When cold strikes, your immune system immediately sends white blood cells to combat the virus. This natural defensive response causes the overall immune system guard to weaken and become vulnerable to the invasion of other harmful germs. They'll enter and proliferate in your body, thereby aggravating your cold condition and might even lead to other problematic illnesses or diseases.
But good news is, though coconut oil can't help you fight off the bad cold virus, it's able to defend you against other uninvited microorganisms and ease your immune system so that it can concentrate on wiping out the cold virus effectively.
In a way, coconut oil still proves useful in fighting cold, albeit indirectly.
Disadvantage #2 – Not a cure-all
Coconut oil can help prevent, relieve, or even cure a wide range of degenerative diseases and illnesses so long as the diseases or illnesses are caused by or associated with the invasion of bacteria, fungi, viruses, parasites, free radicals or protozoa. We're invariably in contact with these little creepy bad guys at all times. With regular consumption of coconut oil, we can significantly reduce their harmful effects on us.
However, we need more than just coconut oil to step up our immunity to completely ward off all destructive diseases and illnesses.

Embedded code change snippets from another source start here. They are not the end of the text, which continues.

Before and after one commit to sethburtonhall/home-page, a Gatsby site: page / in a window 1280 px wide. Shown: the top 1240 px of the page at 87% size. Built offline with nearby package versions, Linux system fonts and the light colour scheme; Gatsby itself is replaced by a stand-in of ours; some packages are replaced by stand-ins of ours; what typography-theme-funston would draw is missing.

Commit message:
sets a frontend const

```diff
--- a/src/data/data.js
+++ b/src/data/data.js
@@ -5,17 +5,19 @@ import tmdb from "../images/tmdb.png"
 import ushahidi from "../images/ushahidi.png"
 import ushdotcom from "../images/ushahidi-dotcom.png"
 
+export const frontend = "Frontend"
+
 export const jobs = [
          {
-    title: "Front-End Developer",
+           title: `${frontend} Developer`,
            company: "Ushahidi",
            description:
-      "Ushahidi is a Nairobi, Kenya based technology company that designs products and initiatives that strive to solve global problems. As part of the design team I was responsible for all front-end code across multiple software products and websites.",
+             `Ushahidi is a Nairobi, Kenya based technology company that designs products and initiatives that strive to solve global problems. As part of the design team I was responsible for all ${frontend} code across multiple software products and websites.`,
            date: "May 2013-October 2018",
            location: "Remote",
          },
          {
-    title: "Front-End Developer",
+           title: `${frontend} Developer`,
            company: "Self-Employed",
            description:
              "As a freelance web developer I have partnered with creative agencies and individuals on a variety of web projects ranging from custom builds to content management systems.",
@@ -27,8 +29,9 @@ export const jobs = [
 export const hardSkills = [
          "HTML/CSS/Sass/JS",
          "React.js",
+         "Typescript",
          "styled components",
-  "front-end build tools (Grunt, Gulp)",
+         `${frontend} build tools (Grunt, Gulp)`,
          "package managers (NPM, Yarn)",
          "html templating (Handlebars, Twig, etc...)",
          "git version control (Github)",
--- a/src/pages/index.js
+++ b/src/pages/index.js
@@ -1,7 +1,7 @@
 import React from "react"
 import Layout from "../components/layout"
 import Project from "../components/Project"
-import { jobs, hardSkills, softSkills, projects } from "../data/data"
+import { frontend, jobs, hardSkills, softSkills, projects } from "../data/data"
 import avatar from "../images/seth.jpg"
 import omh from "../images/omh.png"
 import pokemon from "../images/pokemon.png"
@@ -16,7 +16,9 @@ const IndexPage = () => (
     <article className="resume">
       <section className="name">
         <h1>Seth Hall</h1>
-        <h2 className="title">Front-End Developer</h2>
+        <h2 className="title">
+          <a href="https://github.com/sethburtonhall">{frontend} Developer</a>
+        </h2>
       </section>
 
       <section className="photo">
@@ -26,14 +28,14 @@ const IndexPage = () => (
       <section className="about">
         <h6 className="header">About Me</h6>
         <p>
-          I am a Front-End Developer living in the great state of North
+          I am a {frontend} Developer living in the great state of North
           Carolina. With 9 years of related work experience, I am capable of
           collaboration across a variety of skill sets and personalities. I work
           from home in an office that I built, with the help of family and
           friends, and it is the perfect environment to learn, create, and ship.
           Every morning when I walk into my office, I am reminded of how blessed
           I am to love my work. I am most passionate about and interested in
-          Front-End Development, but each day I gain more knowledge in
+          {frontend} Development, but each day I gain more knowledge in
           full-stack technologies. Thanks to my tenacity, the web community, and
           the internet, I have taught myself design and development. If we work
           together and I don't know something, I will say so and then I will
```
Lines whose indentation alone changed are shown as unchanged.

Coconut oil only provides us with its antibacterial, antifungal, antiviral, antiparasitic, antioxidant and antiprotozoal properties, which no doubt, do help strengthen our immune system a lot, but it doesn't really give us much nutrients to build healthy cells. It only contains traces of few fat-soluble nutrients such as iron, vitamin K and E. For important nutrients like vitamin A, B-family, C, calcium, magnesium, potassium, zinc, sodium etc, coconut oil has none of them (see nutrition facts of coconut oil).
On top of that, we need protein for hair growth and tissue repair, and carbohydrate to primarily fuel our brain function and bodily activities, but coconut oil doesn't provide us with any protein and carb. It's a 100% fat.
That said, our body still needs other foods to work hand in hand with coconut oil to supply us with a complete spectrum of nutrients in order to keep us in tremendous health.
In other words, you can never rely solely on one single food to stay perfectly healthy, even though coconut oil is one of the few select superfood that provides us with the most health benefits.
Disadvantage #3 – Distinctive coconut odor
Not all people like its natural coconut flavor and fragrance like me. Few people simply can't stand its distinctive smell or taste. Or when used on skin, it leaves a light "odor" behind (it smells aromatic to me).
If you don't like that, choose RBD ("refined, bleached and deodorized") coconut oil instead. This coconut oil bears no odor and taste. It's specially made for the minority who doesn't like the distinct aroma that unrefined coconut oil holds.
Disadvantage #4 – Solidify in cold environment
If you live in a cold region, you'll face an issue with coconut oil because it solidifies below 76 °F (24 °C). The lower the temperature, the more rock-solid it gets.
The only way to "break the ice" is to warm the oil to above 76 °F every time you need to use it for say, applying to your skin as moisturizer or as a dip or spread for bread. Kind of troublesome.
But if you're using it for cooking or stir-frying, you can simply dump the snowy-rocky oil in the pan and the heat will soon turn it back into its usable state.
Are you put off by these so-called drawbacks or disadvantages of coconut oil?
Better not or you're losing big-time for not using virgin coconut oil for both your skin and health benefits. Learn to appreciate what nature provides rather than what the commercial world gives.